• [EXERCISE] Below are records to reproduce in full; copy them exactly but keep the pictures out.

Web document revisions
======
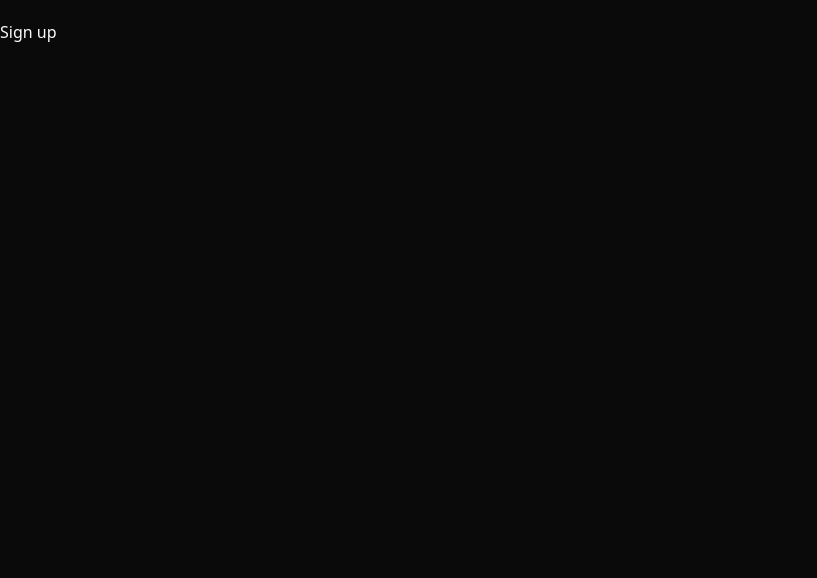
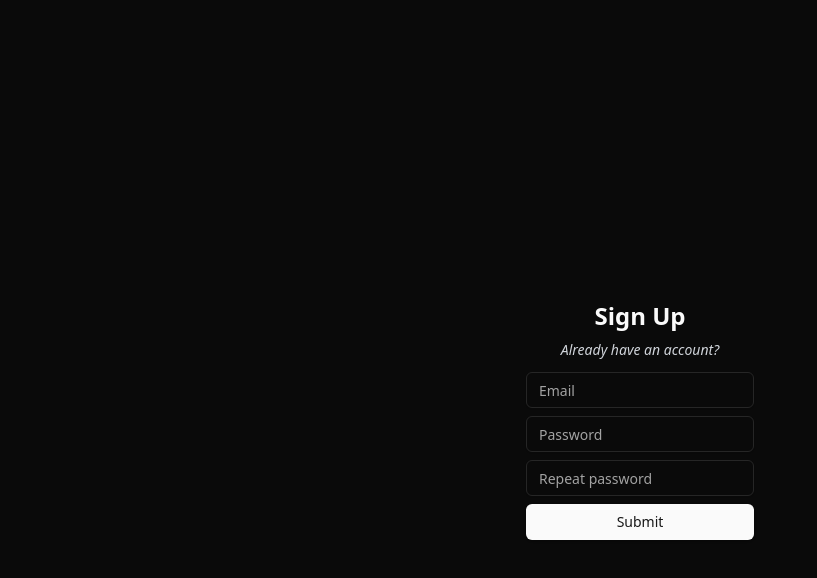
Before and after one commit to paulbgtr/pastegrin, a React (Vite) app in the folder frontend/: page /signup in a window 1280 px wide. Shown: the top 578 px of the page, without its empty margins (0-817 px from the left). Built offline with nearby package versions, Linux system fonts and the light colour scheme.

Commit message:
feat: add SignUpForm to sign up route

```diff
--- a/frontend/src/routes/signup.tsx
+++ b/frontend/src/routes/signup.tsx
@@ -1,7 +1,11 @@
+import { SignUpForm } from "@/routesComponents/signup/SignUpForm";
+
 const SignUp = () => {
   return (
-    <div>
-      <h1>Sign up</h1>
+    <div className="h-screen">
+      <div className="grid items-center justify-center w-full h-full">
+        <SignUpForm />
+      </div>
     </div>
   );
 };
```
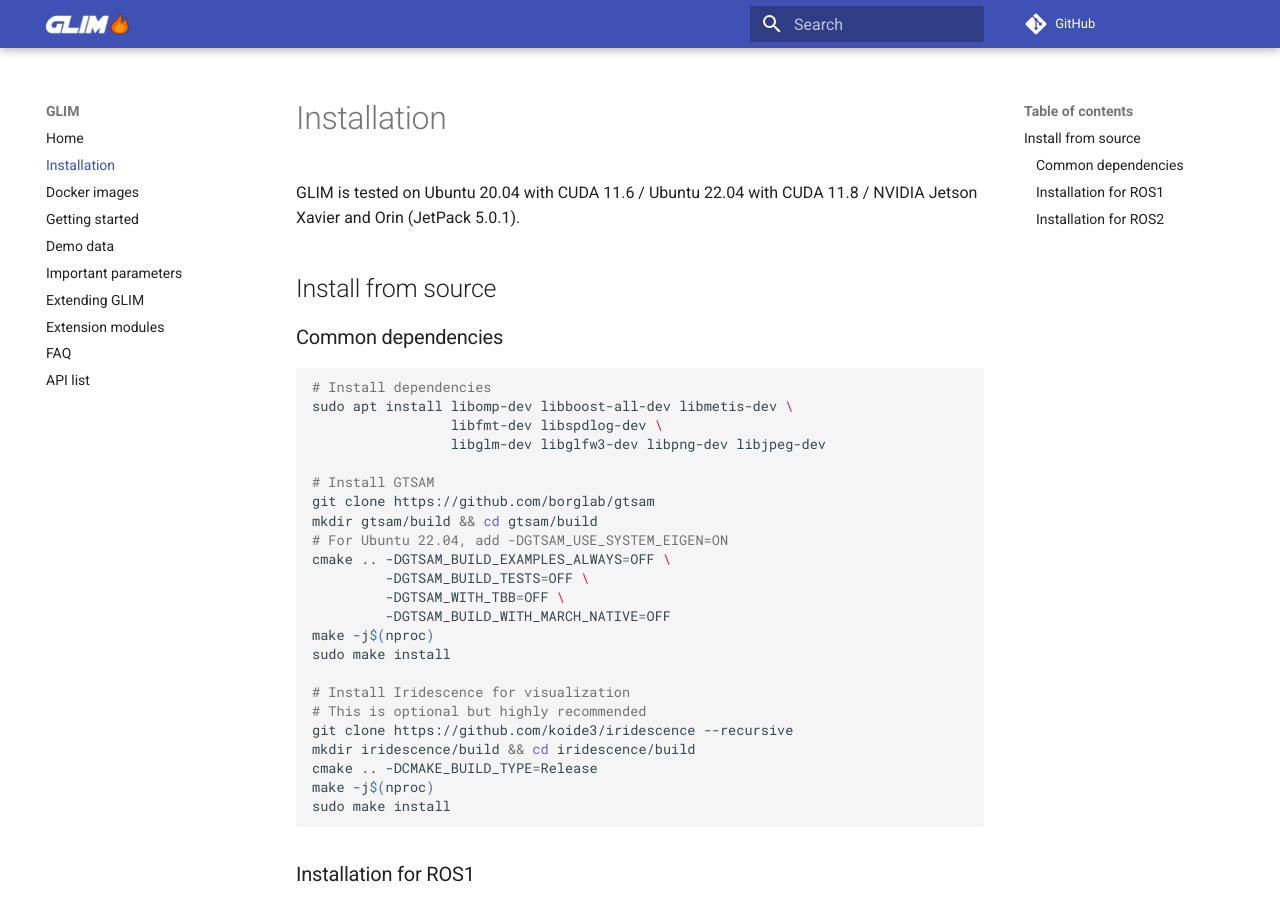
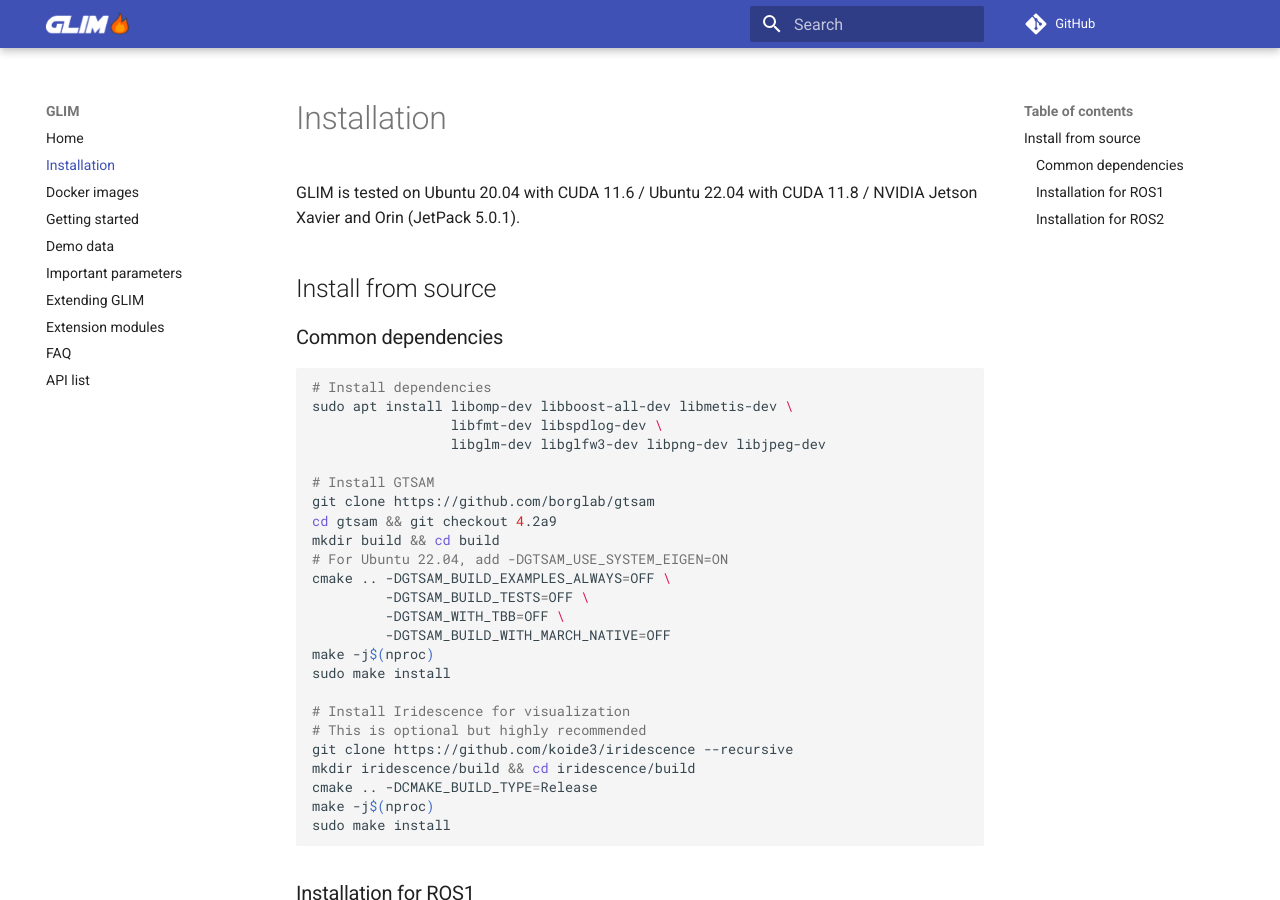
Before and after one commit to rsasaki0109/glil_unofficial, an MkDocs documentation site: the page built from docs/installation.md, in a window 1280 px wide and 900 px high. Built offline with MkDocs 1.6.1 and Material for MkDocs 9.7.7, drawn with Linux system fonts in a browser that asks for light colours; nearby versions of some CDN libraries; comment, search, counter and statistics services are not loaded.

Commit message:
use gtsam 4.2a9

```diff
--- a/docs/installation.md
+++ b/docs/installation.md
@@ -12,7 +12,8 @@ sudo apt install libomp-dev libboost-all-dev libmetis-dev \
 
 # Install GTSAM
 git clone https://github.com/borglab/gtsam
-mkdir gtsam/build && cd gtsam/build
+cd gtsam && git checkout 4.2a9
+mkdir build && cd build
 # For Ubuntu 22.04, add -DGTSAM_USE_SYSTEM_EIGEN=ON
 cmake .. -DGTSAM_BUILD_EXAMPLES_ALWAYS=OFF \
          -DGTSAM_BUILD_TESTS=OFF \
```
======
• [OUTPUT OF THE TASK]
Before and after one commit to paulbgtr/pastegrin, a React (Vite) app in the folder frontend/: page /signup in a window 1280 px wide. Shown: the top 578 px of the page, without its empty margins (0-817 px from the left). Built offline with nearby package versions, Linux system fonts and the light colour scheme.

Commit message:
feat: add SignUpForm to sign up route

```diff
--- a/frontend/src/routes/signup.tsx
+++ b/frontend/src/routes/signup.tsx
@@ -1,7 +1,11 @@
+import { SignUpForm } from "@/routesComponents/signup/SignUpForm";
+
 const SignUp = () => {
   return (
-    <div>
-      <h1>Sign up</h1>
+    <div className="h-screen">
+      <div className="grid items-center justify-center w-full h-full">
+        <SignUpForm />
+      </div>
     </div>
   );
 };
```
Before and after one commit to rsasaki0109/glil_unofficial, an MkDocs documentation site: the page built from docs/installation.md, in a window 1280 px wide and 900 px high. Built offline with MkDocs 1.6.1 and Material for MkDocs 9.7.7, drawn with Linux system fonts in a browser that asks for light colours; nearby versions of some CDN libraries; comment, search, counter and statistics services are not loaded.

Commit message:
use gtsam 4.2a9

```diff
--- a/docs/installation.md
+++ b/docs/installation.md
@@ -12,7 +12,8 @@ sudo apt install libomp-dev libboost-all-dev libmetis-dev \
 
 # Install GTSAM
 git clone https://github.com/borglab/gtsam
-mkdir gtsam/build && cd gtsam/build
+cd gtsam && git checkout 4.2a9
+mkdir build && cd build
 # For Ubuntu 22.04, add -DGTSAM_USE_SYSTEM_EIGEN=ON
 cmake .. -DGTSAM_BUILD_EXAMPLES_ALWAYS=OFF \
          -DGTSAM_BUILD_TESTS=OFF \
```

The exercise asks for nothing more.